Work request: Work out how many lines of the data hold the string "sourcePoint", and reply with that number alone.

::::

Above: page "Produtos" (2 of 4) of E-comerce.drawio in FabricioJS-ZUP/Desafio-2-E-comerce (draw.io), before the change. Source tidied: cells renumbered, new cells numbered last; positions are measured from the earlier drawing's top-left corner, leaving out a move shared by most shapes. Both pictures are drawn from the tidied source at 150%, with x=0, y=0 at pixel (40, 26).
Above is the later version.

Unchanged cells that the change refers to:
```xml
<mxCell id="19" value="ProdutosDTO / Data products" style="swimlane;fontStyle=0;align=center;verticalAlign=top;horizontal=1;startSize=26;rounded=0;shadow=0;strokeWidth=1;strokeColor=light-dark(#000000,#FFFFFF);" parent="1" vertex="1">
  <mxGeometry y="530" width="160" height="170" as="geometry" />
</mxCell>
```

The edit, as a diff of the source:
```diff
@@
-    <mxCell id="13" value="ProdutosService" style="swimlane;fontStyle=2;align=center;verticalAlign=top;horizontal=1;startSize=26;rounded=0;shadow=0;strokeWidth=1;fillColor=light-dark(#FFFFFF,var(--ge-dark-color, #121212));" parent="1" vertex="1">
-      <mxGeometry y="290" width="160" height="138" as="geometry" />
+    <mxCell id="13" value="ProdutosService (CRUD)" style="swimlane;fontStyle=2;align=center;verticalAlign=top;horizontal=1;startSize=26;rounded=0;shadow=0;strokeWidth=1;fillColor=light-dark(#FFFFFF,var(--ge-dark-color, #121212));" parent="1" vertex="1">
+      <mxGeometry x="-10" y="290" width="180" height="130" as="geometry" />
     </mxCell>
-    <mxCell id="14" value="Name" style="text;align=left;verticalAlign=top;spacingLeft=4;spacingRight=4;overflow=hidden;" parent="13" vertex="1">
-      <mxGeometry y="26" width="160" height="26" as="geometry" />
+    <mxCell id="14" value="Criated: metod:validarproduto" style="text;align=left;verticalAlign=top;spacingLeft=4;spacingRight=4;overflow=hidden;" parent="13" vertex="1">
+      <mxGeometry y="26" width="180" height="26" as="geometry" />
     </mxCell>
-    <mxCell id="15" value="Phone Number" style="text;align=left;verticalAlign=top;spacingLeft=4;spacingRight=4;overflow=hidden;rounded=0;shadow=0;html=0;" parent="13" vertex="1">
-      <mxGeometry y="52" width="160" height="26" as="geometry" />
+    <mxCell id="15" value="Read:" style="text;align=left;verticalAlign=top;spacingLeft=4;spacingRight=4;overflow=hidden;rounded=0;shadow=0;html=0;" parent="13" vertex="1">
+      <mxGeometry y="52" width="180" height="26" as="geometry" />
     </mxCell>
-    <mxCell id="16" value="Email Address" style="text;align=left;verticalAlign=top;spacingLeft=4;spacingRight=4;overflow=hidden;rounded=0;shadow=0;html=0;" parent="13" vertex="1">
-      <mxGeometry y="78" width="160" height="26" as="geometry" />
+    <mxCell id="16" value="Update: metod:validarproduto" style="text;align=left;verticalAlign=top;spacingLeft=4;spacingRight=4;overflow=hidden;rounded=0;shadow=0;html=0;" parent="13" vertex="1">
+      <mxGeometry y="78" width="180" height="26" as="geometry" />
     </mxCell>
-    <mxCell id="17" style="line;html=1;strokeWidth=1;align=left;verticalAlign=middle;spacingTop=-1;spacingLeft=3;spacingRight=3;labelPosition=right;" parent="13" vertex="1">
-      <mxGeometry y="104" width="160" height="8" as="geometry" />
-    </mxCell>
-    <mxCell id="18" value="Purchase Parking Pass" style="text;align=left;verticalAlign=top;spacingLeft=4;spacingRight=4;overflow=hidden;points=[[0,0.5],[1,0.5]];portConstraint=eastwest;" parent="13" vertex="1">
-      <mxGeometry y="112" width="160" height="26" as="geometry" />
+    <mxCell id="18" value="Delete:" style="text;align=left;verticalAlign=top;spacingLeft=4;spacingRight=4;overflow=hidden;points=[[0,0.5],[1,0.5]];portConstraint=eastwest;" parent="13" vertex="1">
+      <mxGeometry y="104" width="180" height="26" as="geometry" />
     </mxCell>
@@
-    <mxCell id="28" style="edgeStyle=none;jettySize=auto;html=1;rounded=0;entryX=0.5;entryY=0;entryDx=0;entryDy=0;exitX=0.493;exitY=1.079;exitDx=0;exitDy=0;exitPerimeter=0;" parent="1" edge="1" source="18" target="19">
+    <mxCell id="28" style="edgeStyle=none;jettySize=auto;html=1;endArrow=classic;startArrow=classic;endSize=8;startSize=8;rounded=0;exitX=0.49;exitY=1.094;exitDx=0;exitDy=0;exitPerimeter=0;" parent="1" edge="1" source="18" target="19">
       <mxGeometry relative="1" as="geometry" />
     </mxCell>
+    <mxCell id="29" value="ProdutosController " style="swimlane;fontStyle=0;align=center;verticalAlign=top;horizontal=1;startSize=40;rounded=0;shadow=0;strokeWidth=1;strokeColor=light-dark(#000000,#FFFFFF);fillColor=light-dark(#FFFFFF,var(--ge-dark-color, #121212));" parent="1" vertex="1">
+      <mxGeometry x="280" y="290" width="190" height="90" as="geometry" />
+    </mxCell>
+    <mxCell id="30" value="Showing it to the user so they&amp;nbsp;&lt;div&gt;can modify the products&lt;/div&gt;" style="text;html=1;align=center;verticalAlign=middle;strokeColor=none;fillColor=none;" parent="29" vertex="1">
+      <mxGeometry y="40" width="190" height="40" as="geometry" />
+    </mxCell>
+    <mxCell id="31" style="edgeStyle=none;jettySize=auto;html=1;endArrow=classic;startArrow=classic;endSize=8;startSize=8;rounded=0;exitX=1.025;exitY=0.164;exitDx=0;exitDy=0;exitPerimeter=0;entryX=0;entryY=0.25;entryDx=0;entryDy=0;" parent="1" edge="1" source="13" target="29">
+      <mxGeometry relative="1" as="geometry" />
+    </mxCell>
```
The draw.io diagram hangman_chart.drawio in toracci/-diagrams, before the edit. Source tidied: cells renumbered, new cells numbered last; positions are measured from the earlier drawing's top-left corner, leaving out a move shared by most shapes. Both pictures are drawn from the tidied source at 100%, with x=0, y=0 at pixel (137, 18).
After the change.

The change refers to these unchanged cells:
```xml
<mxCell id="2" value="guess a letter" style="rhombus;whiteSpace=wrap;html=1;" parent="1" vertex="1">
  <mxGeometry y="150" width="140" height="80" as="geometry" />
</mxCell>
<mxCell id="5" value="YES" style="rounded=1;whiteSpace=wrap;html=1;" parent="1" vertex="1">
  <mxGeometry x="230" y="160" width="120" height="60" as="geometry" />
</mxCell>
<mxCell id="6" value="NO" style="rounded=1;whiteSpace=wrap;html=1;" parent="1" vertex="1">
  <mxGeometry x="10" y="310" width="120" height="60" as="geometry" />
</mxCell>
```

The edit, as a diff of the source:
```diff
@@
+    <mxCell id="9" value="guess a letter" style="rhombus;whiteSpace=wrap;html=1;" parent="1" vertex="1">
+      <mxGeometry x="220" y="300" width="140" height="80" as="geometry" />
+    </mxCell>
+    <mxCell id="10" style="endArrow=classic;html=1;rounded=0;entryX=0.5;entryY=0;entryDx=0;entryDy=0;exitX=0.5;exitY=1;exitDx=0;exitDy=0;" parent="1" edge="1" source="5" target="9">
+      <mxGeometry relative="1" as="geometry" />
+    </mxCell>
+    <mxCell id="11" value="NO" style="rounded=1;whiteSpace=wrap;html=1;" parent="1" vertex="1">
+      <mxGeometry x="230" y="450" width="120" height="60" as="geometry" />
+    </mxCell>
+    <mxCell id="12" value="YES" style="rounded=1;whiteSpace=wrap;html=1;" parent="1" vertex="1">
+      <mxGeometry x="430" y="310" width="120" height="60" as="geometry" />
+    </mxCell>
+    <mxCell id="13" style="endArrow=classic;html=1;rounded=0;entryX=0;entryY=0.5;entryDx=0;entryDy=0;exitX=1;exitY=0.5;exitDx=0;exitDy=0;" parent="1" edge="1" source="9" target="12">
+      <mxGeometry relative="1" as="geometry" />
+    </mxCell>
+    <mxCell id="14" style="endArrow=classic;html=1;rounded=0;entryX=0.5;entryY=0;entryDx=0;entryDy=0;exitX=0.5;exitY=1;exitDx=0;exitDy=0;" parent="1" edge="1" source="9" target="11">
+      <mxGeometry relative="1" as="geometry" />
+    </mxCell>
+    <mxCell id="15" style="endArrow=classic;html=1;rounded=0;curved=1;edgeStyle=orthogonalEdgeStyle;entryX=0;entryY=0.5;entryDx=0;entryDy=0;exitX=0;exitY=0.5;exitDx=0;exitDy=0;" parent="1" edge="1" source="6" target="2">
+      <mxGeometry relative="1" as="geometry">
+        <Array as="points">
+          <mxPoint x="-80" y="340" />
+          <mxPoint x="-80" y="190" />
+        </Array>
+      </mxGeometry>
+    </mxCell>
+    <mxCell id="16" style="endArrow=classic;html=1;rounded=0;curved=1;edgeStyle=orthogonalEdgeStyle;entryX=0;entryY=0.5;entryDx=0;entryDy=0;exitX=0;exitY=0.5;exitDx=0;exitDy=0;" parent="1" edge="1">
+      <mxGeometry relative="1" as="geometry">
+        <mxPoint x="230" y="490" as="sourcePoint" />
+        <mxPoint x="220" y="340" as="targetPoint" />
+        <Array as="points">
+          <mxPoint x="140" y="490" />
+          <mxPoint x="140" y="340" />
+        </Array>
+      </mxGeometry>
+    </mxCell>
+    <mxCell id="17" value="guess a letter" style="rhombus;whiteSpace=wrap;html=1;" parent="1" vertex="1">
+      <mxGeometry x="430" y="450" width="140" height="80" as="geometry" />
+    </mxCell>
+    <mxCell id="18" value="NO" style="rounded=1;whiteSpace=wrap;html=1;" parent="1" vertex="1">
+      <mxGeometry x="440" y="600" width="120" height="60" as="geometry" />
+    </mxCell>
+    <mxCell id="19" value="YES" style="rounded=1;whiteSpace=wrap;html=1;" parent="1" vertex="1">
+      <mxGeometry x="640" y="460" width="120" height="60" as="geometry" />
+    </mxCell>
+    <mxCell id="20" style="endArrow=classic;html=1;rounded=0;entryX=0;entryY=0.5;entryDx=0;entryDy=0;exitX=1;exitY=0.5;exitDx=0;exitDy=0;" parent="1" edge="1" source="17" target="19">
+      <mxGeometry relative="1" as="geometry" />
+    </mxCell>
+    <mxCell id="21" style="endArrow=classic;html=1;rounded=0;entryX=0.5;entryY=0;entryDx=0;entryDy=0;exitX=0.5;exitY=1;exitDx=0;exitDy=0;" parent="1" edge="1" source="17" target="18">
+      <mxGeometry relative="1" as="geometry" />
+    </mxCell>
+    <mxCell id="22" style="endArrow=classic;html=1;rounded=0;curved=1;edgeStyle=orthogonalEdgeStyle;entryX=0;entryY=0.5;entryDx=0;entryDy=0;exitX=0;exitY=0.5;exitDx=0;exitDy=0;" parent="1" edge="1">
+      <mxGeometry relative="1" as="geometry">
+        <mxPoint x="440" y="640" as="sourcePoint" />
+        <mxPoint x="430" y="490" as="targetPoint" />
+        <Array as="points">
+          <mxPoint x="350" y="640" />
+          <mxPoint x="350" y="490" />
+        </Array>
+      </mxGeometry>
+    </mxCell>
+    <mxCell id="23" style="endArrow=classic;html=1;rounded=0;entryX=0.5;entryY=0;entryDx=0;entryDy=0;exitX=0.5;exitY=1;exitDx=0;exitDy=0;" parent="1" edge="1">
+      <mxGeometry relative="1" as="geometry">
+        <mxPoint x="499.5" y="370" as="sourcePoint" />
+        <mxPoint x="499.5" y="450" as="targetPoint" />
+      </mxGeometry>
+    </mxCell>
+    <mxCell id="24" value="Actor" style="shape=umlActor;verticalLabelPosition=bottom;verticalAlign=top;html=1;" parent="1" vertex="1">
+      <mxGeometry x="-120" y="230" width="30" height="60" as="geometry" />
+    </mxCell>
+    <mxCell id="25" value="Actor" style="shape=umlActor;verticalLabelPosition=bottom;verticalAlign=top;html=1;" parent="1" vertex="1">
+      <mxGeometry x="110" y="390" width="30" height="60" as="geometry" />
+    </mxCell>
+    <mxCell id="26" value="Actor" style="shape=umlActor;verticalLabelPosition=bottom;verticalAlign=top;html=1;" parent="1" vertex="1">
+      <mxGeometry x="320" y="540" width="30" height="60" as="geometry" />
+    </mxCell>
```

::::

Task output: 3